What you have to do: Look for the word "import" in the entries below, then copy every line that has it.
Segment Open
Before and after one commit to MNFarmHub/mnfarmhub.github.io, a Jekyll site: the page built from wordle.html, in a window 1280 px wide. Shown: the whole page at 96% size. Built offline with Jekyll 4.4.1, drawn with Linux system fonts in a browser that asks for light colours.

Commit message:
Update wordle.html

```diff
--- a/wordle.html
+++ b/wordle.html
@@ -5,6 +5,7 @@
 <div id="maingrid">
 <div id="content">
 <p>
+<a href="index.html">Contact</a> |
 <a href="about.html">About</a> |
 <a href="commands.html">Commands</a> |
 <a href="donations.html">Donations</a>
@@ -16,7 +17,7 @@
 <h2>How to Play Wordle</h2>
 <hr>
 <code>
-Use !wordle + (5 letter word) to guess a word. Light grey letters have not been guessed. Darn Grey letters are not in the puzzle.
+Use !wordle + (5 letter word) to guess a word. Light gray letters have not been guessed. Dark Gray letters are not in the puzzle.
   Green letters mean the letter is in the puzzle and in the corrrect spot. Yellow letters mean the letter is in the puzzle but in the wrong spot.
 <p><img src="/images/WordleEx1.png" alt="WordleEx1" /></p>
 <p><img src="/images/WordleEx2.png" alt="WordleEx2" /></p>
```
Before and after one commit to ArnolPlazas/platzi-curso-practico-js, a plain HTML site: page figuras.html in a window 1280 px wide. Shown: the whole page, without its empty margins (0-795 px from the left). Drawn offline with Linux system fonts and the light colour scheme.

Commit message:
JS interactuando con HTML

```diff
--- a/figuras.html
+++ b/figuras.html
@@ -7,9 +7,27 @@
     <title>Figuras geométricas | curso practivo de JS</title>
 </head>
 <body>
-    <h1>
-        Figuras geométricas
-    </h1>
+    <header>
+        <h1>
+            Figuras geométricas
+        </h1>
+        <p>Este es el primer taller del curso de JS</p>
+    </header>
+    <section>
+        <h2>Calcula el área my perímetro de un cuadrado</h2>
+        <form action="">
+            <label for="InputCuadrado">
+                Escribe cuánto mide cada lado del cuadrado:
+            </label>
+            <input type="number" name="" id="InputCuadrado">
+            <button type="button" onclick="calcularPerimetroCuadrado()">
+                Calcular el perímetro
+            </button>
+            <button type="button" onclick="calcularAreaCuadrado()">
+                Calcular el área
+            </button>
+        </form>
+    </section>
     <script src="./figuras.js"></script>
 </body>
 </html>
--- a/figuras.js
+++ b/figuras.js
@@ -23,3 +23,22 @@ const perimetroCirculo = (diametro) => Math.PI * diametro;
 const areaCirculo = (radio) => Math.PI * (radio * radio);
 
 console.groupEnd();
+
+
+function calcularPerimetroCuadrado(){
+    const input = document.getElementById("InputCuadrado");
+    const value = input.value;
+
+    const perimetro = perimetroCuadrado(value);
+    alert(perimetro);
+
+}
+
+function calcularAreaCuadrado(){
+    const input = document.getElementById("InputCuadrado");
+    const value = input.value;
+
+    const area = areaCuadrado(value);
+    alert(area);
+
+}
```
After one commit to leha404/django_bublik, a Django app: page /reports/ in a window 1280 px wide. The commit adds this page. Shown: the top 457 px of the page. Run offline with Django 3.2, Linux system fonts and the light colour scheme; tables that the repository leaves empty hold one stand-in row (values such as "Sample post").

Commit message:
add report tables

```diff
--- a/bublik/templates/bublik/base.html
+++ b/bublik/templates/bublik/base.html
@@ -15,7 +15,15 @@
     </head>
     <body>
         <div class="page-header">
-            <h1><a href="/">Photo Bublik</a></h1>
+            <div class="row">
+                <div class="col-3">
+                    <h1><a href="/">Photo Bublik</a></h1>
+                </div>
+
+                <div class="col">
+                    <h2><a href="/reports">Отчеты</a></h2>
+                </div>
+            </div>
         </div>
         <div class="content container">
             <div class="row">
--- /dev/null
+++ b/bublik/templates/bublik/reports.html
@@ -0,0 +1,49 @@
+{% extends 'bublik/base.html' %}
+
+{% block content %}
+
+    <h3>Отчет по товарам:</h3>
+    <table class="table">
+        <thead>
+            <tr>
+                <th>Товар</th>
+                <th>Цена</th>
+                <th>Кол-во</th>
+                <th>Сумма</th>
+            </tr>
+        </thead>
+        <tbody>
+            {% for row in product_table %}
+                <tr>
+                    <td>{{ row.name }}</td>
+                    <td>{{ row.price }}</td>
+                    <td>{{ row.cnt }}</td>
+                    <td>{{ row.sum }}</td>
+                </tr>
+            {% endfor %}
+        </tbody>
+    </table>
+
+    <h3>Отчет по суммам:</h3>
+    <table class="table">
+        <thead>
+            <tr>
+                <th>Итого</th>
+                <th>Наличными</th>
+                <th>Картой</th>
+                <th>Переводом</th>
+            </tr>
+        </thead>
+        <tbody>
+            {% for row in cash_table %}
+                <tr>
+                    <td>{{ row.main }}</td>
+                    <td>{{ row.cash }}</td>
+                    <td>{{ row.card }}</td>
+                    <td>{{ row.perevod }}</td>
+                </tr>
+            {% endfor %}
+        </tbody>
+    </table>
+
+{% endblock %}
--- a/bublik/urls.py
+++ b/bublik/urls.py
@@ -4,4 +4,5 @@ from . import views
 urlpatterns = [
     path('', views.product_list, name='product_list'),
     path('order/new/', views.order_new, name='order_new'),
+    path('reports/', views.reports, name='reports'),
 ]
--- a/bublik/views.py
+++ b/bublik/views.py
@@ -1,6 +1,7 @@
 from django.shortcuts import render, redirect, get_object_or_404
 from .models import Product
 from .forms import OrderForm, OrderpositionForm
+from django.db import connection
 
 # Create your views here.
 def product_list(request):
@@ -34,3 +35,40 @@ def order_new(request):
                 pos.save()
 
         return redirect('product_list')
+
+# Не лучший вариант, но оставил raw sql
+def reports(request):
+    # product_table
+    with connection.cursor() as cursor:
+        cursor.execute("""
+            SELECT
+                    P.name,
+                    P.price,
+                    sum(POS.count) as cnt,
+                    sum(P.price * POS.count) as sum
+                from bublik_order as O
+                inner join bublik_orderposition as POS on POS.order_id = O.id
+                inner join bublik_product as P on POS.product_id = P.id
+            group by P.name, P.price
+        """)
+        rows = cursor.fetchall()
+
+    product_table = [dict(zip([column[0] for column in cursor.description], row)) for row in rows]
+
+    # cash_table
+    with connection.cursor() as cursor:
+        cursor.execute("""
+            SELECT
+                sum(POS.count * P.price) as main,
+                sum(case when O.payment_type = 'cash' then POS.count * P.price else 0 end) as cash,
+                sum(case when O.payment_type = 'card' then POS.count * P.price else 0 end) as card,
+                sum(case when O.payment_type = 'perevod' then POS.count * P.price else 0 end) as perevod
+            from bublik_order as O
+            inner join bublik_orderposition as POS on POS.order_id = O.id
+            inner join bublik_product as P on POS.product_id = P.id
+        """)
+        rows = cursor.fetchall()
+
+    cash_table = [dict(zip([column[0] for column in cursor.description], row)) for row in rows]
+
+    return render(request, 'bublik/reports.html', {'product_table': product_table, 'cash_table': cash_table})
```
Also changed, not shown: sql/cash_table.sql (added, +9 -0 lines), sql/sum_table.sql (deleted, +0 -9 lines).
Segment Closed
Task output:
@@ -4,4 +4,5 @@ from . import views
 from django.shortcuts import render, redirect, get_object_or_404
 from .models import Product
 from .forms import OrderForm, OrderpositionForm
+from django.db import connection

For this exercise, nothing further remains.